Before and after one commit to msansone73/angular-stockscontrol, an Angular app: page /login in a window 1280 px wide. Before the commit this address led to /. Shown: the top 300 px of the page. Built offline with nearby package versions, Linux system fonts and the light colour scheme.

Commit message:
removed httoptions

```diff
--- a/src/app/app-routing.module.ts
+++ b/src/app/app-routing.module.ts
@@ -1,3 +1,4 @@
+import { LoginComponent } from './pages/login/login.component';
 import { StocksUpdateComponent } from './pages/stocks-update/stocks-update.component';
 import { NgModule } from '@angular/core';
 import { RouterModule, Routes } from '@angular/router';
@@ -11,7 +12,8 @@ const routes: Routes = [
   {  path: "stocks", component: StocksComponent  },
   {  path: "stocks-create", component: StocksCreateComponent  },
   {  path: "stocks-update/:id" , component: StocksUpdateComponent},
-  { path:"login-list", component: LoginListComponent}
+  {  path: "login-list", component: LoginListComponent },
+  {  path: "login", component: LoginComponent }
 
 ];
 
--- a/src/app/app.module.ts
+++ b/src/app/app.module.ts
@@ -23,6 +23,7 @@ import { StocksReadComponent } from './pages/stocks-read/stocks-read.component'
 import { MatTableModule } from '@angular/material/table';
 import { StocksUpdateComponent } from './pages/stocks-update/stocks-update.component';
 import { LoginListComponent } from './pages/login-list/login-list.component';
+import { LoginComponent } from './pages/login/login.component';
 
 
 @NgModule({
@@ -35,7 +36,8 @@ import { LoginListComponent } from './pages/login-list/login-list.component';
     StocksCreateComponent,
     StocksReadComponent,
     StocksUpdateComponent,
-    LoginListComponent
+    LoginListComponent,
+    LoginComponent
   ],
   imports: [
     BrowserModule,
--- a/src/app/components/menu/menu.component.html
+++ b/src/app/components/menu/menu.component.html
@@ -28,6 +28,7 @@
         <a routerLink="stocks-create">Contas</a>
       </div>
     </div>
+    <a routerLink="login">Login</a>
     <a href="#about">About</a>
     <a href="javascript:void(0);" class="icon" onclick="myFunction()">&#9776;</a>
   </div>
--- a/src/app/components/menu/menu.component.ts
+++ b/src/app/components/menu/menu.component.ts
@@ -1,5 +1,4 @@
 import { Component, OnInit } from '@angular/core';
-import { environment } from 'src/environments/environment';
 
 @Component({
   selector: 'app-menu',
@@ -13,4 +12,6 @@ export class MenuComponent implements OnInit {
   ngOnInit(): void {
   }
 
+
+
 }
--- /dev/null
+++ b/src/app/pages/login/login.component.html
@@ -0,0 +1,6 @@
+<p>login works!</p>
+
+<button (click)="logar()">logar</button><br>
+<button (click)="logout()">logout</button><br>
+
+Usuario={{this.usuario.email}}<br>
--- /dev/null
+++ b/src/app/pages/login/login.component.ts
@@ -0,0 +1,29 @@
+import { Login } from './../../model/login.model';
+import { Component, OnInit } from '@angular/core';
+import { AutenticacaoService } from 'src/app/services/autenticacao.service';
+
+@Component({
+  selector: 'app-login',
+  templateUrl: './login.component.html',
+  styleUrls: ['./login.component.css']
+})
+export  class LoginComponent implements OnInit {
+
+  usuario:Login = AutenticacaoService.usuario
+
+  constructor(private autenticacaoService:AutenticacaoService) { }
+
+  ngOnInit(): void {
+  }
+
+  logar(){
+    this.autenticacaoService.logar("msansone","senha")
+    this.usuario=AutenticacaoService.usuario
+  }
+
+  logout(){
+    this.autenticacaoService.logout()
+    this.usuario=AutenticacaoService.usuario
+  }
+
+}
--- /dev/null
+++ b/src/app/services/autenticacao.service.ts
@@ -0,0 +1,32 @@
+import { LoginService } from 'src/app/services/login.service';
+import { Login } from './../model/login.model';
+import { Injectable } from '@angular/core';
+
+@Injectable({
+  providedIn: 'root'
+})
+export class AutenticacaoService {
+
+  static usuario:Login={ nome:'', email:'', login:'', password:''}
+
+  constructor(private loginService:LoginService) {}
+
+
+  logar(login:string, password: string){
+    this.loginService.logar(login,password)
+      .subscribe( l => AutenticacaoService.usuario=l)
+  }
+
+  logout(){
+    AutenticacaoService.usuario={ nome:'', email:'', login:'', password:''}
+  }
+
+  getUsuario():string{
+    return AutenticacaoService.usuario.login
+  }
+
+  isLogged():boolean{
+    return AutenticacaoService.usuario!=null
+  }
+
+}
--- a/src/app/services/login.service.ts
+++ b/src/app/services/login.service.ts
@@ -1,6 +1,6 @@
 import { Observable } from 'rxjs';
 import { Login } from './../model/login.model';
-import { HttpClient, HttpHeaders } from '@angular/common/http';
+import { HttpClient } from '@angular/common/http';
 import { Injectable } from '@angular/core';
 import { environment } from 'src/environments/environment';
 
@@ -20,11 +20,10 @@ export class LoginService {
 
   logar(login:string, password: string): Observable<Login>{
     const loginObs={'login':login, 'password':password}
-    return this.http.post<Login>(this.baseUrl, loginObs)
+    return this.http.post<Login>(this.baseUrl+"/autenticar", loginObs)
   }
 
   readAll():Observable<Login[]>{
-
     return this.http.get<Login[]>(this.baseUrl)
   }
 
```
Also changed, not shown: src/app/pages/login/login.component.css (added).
__________
**What you are asked to do**
Retype each record above so that every word stays exactly the same.

**Answer to the exercise**
Before and after one commit to msansone73/angular-stockscontrol, an Angular app: page /login in a window 1280 px wide. Before the commit this address led to /. Shown: the top 300 px of the page. Built offline with nearby package versions, Linux system fonts and the light colour scheme.

Commit message:
removed httoptions

```diff
--- a/src/app/app-routing.module.ts
+++ b/src/app/app-routing.module.ts
@@ -1,3 +1,4 @@
+import { LoginComponent } from './pages/login/login.component';
 import { StocksUpdateComponent } from './pages/stocks-update/stocks-update.component';
 import { NgModule } from '@angular/core';
 import { RouterModule, Routes } from '@angular/router';
@@ -11,7 +12,8 @@ const routes: Routes = [
   {  path: "stocks", component: StocksComponent  },
   {  path: "stocks-create", component: StocksCreateComponent  },
   {  path: "stocks-update/:id" , component: StocksUpdateComponent},
-  { path:"login-list", component: LoginListComponent}
+  {  path: "login-list", component: LoginListComponent },
+  {  path: "login", component: LoginComponent }
 
 ];
 
--- a/src/app/app.module.ts
+++ b/src/app/app.module.ts
@@ -23,6 +23,7 @@ import { StocksReadComponent } from './pages/stocks-read/stocks-read.component'
 import { MatTableModule } from '@angular/material/table';
 import { StocksUpdateComponent } from './pages/stocks-update/stocks-update.component';
 import { LoginListComponent } from './pages/login-list/login-list.component';
+import { LoginComponent } from './pages/login/login.component';
 
 
 @NgModule({
@@ -35,7 +36,8 @@ import { LoginListComponent } from './pages/login-list/login-list.component';
     StocksCreateComponent,
     StocksReadComponent,
     StocksUpdateComponent,
-    LoginListComponent
+    LoginListComponent,
+    LoginComponent
   ],
   imports: [
     BrowserModule,
--- a/src/app/components/menu/menu.component.html
+++ b/src/app/components/menu/menu.component.html
@@ -28,6 +28,7 @@
         <a routerLink="stocks-create">Contas</a>
       </div>
     </div>
+    <a routerLink="login">Login</a>
     <a href="#about">About</a>
     <a href="javascript:void(0);" class="icon" onclick="myFunction()">&#9776;</a>
   </div>
--- a/src/app/components/menu/menu.component.ts
+++ b/src/app/components/menu/menu.component.ts
@@ -1,5 +1,4 @@
 import { Component, OnInit } from '@angular/core';
-import { environment } from 'src/environments/environment';
 
 @Component({
   selector: 'app-menu',
@@ -13,4 +12,6 @@ export class MenuComponent implements OnInit {
   ngOnInit(): void {
   }
 
+
+
 }
--- /dev/null
+++ b/src/app/pages/login/login.component.html
@@ -0,0 +1,6 @@
+<p>login works!</p>
+
+<button (click)="logar()">logar</button><br>
+<button (click)="logout()">logout</button><br>
+
+Usuario={{this.usuario.email}}<br>
--- /dev/null
+++ b/src/app/pages/login/login.component.ts
@@ -0,0 +1,29 @@
+import { Login } from './../../model/login.model';
+import { Component, OnInit } from '@angular/core';
+import { AutenticacaoService } from 'src/app/services/autenticacao.service';
+
+@Component({
+  selector: 'app-login',
+  templateUrl: './login.component.html',
+  styleUrls: ['./login.component.css']
+})
+export  class LoginComponent implements OnInit {
+
+  usuario:Login = AutenticacaoService.usuario
+
+  constructor(private autenticacaoService:AutenticacaoService) { }
+
+  ngOnInit(): void {
+  }
+
+  logar(){
+    this.autenticacaoService.logar("msansone","senha")
+    this.usuario=AutenticacaoService.usuario
+  }
+
+  logout(){
+    this.autenticacaoService.logout()
+    this.usuario=AutenticacaoService.usuario
+  }
+
+}
--- /dev/null
+++ b/src/app/services/autenticacao.service.ts
@@ -0,0 +1,32 @@
+import { LoginService } from 'src/app/services/login.service';
+import { Login } from './../model/login.model';
+import { Injectable } from '@angular/core';
+
+@Injectable({
+  providedIn: 'root'
+})
+export class AutenticacaoService {
+
+  static usuario:Login={ nome:'', email:'', login:'', password:''}
+
+  constructor(private loginService:LoginService) {}
+
+
+  logar(login:string, password: string){
+    this.loginService.logar(login,password)
+      .subscribe( l => AutenticacaoService.usuario=l)
+  }
+
+  logout(){
+    AutenticacaoService.usuario={ nome:'', email:'', login:'', password:''}
+  }
+
+  getUsuario():string{
+    return AutenticacaoService.usuario.login
+  }
+
+  isLogged():boolean{
+    return AutenticacaoService.usuario!=null
+  }
+
+}
--- a/src/app/services/login.service.ts
+++ b/src/app/services/login.service.ts
@@ -1,6 +1,6 @@
 import { Observable } from 'rxjs';
 import { Login } from './../model/login.model';
-import { HttpClient, HttpHeaders } from '@angular/common/http';
+import { HttpClient } from '@angular/common/http';
 import { Injectable } from '@angular/core';
 import { environment } from 'src/environments/environment';
 
@@ -20,11 +20,10 @@ export class LoginService {
 
   logar(login:string, password: string): Observable<Login>{
     const loginObs={'login':login, 'password':password}
-    return this.http.post<Login>(this.baseUrl, loginObs)
+    return this.http.post<Login>(this.baseUrl+"/autenticar", loginObs)
   }
 
   readAll():Observable<Login[]>{
-
     return this.http.get<Login[]>(this.baseUrl)
   }
 
```
Also changed, not shown: src/app/pages/login/login.component.css (added).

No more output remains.